One of Zambia’s most remote national parks, Liuwa Plain, lies west of the upper Zambezi River, close to the border with Angola. It’s made up of vast grasslands with a smattering of pans, dotted here and there with palms and clumps of Kalahari woodland.
As with much of northern Zambia, large areas of the park are flooded during the rainy season (December to April), and even in the drier winter months, it’s difficult to reach and explore.
Those who can find a way there often feel like they have the entire park to themselves. With its abundant wildlife, panoramic views, and genuinely low visitor numbers, Liuwa Plain exudes tranquility and a sense of total, magical isolation.
Highlights of Liuwa Plains National Park in Zambia
Liuwa Plains most prominent single attraction is its annual Blue wildebeest migration. Comprising an estimated 40,000 animals or more, it’s the second-largest of its kind in the world.
The migration takes place around November each year as rising water levels force the herds southeast in search of fresh grazing. Liuwa Plains birdlife is another major draw, with some of its pans holding water year-round.
These pans attract a surprisingly large variety of species, including marabou and saddle-billed storks, spoonbills, and herons, plus a noteworthy bird rarely found in groups elsewhere – the Slaty egret. Another notable highlight is the hyena population. Estimated at around 600, they take the top spot as Liuwa’s apex predator.
Practical Advice for a Liuwa Plain Safari
- The best time to visit Liuwa Plain National Park for holiday is in November, when the wildebeest migration starts to gather steam. It’s also the last chance to catch the best game viewing before the ensuing rains render the network of dirt tracks impassable.

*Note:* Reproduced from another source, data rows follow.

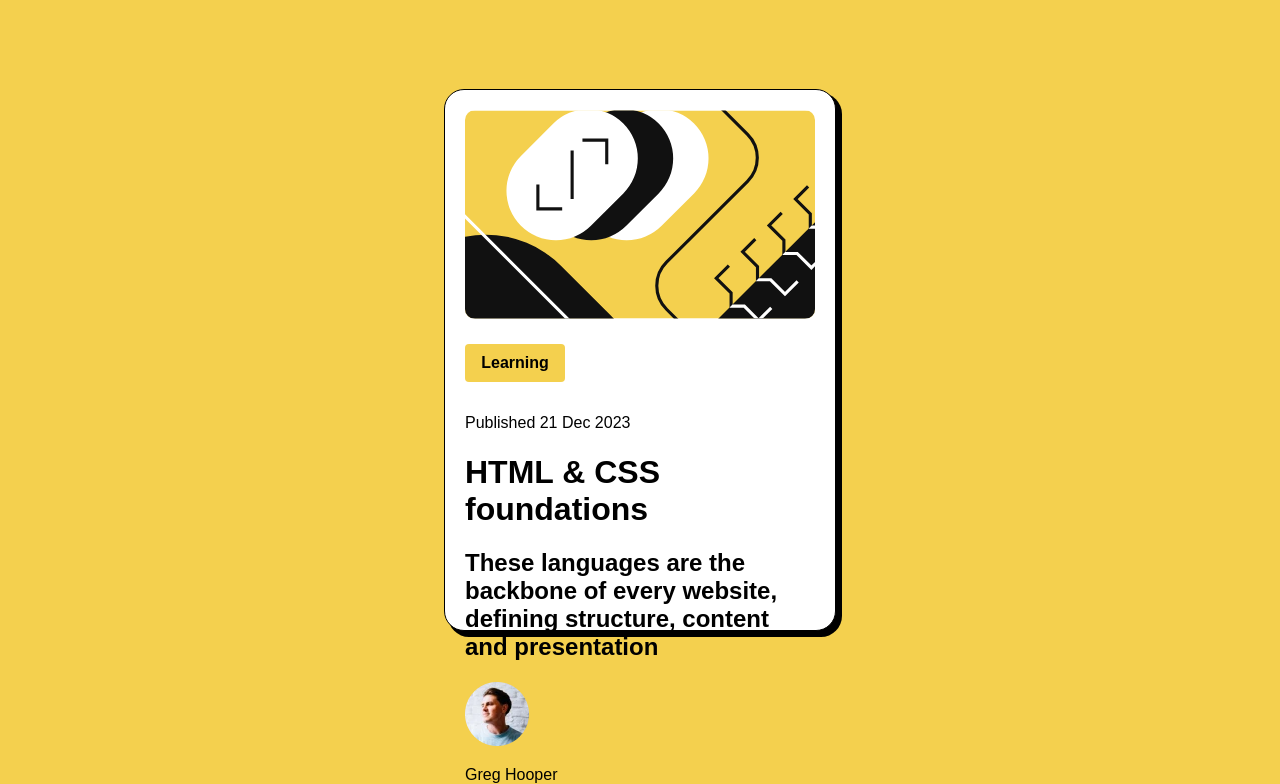
Repository: brandontaylor1/blogpreviewcard
Page: index.html
The author's editor kept a copy of each file at every save. The page is drawn from the files as they stood at one save, then again after a run of saves.
The browser window is 1280 px wide. The pictures show the whole page.

Above is the page before, as saved 2024-12-25 11:17:22.

### index.html
<!DOCTYPE html>
<html lang="en">
<head>
    <meta charset="UTF-8">
    <meta name="viewport" content="width=device-width, initial-scale=1.0">
    <link rel="stylesheet" href="./index.css">
    <title>HTML & CSS Foundations</title>
</head>
<body>
    <main class="container">
        <div class="img-container">
            <img src="./images/illustration-article.svg" class="heading-img" alt="">
        </div>
        <div class="card-content">
            <p id="learning-tag">Learning</p>
            <div class="card-content-text">
                <p>Published 21 Dec 2023</p>
                <h1>HTML & CSS foundations</h1>
                <h2>These languages are the backbone of every website, defining structure, content and presentation</h2>
            </div>
        </div>
        <div class="user-footer">
            <img src="./images/image-avatar.webp" alt="person-image">
            <p>Greg Hooper</p>
        </div>
    </main>

    <script src="index.js"></script>
</body>
</html>

### index.css
:root {
    /* COLORS */
    --primary-yellow: hsl(47, 88%, 63%);
    --primary-white: hsl(0, 0%, 100%);
    --primary-gray-reg: hsl(0, 0%, 42%);
    --primary-gray-bold: hsl(0, 0%, 7%);

    --main-font-size: 16px;

    --main-font-family: 'Figtree', sans-serif;
    --main-font-weight-reg: 500;
    --main-font-weight-bold: 800;
}


body {
    box-sizing: border-box;
    margin: 0;
    padding: 0;
    height: 100vh;
    font-family: var(--main-font-family);
    display: flex;
    align-items: center;
    justify-content: center;
    background-color: var(--primary-yellow);
}

.container {
    width: 350px;
    height: 500px;
    margin: 0 auto;
    padding: 0 20px;
    background-color: var(--primary-white);
    width: 350px;
    padding: 20px;
    border-radius: 20px;
    border: 1px solid black;
    box-shadow: 5px 5px 0 1px rgba(0, 0, 0, 1);
    transition: box-shadow 0.3s ease;
}

.container:hover {
    box-shadow: 0 0 0 0 rgba(0, 0, 0, 0.5);
}

.heading-img {
    width: 100%;
    margin-bottom: 5px;
    border-radius: 10px;
}

.card-content {
    width: 100%;
    display: flex;
    flex-direction: column;
    align-items: left;
    justify-content: left;
}

#learning-tag {
    background-color: var(--primary-yellow);
    padding: 10px;
    border-radius: 4px;
    font-weight: var(--main-font-weight-bold);
    width: 80px;
    text-align: center;

}

Loaded but not shown: index.js (no stored copy; drawn as an empty file)

After the next 2 saves:
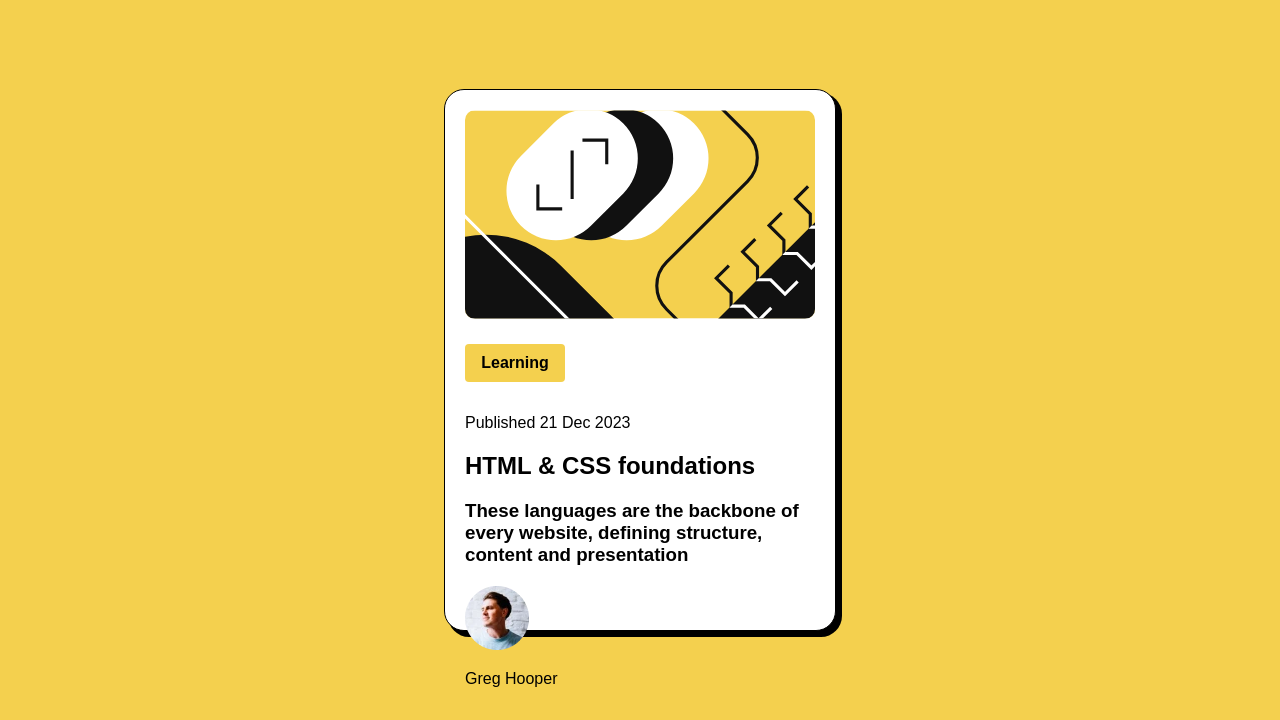
The 2 saves are shown as one change because they came seconds apart.
The last was saved 15 s later.
--- a/index.html
+++ b/index.html
@@ -15,8 +15,8 @@
             <p id="learning-tag">Learning</p>
             <div class="card-content-text">
                 <p>Published 21 Dec 2023</p>
-                <h1>HTML & CSS foundations</h1>
-                <h2>These languages are the backbone of every website, defining structure, content and presentation</h2>
+                <h2>HTML & CSS foundations</h2>
+                <h3>These languages are the backbone of every website, defining structure, content and presentation</h3>
             </div>
         </div>
         <div class="user-footer">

- The park is closed to self-drive travellers between December and May, with wet-season access by fly-in Zambia safaris only. Accommodation is limited to one very luxurious lodge, which operates most of the year, and a handful of basic seasonal campsites dotted along the wildebeest migration route. Permits (and a map of the park’s 4×4 network) are available from the town of Kalabo, south of the park.